DESCRIPTION OF THE TASK: The lines needed are those below that contain the word "views"; copy each one.

+---+

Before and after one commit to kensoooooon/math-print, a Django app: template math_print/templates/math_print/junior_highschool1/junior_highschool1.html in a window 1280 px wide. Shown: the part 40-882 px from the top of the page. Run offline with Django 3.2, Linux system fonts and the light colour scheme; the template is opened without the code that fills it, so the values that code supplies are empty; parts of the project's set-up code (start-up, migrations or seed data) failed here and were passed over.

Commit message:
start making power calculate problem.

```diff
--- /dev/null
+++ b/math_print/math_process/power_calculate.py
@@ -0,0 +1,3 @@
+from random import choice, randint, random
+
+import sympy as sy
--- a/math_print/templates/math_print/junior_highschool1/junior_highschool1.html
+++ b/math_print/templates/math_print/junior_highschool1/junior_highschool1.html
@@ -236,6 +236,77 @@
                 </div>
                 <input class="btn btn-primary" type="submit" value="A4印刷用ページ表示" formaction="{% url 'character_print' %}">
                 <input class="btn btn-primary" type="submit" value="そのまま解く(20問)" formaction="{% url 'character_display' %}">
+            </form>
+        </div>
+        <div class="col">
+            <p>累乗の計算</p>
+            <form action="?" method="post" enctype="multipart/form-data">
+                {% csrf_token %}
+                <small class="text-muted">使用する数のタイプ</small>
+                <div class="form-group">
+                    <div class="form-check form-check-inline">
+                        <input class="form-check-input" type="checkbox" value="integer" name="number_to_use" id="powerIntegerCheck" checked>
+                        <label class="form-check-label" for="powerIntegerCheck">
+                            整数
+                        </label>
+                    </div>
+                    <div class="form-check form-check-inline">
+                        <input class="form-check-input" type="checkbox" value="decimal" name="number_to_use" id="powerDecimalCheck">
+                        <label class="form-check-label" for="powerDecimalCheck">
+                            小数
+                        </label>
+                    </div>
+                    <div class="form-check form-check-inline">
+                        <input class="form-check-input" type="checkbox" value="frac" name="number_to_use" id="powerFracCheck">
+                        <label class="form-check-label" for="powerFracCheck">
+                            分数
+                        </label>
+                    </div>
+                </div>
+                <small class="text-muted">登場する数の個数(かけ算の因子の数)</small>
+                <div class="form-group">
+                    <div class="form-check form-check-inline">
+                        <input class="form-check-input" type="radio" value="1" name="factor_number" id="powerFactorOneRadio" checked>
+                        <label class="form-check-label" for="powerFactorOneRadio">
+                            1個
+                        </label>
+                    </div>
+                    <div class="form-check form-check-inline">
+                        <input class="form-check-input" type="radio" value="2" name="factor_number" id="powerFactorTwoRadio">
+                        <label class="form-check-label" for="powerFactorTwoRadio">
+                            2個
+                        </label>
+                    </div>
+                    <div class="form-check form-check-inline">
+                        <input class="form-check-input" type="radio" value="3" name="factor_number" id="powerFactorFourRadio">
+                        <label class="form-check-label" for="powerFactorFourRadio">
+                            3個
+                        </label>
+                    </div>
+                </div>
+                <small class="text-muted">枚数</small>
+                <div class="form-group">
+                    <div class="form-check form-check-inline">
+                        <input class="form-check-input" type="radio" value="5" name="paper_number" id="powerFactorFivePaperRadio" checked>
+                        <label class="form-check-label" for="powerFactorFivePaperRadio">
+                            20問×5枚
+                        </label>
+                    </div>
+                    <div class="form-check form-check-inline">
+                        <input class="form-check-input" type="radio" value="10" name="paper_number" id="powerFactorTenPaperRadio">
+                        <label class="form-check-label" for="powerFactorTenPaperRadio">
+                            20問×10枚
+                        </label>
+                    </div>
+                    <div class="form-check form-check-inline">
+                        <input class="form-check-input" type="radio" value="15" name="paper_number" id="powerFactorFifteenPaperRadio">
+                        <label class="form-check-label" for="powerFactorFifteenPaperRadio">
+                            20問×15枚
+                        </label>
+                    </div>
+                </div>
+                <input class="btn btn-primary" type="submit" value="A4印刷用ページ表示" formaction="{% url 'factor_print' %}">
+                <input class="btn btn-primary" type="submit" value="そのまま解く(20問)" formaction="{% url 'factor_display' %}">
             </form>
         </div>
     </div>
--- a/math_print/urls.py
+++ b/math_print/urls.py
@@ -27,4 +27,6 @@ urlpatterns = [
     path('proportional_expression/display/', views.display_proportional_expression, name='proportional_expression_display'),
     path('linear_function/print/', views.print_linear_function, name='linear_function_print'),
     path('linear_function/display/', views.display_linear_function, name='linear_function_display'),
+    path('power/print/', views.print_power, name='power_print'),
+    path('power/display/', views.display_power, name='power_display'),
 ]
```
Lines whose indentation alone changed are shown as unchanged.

+---+

WRITTEN RESPONSE:
     path('proportional_expression/display/', views.display_proportional_expression, name='proportional_expression_display'),
     path('linear_function/print/', views.print_linear_function, name='linear_function_print'),
     path('linear_function/display/', views.display_linear_function, name='linear_function_display'),
+    path('power/print/', views.print_power, name='power_print'),
+    path('power/display/', views.display_power, name='power_display'),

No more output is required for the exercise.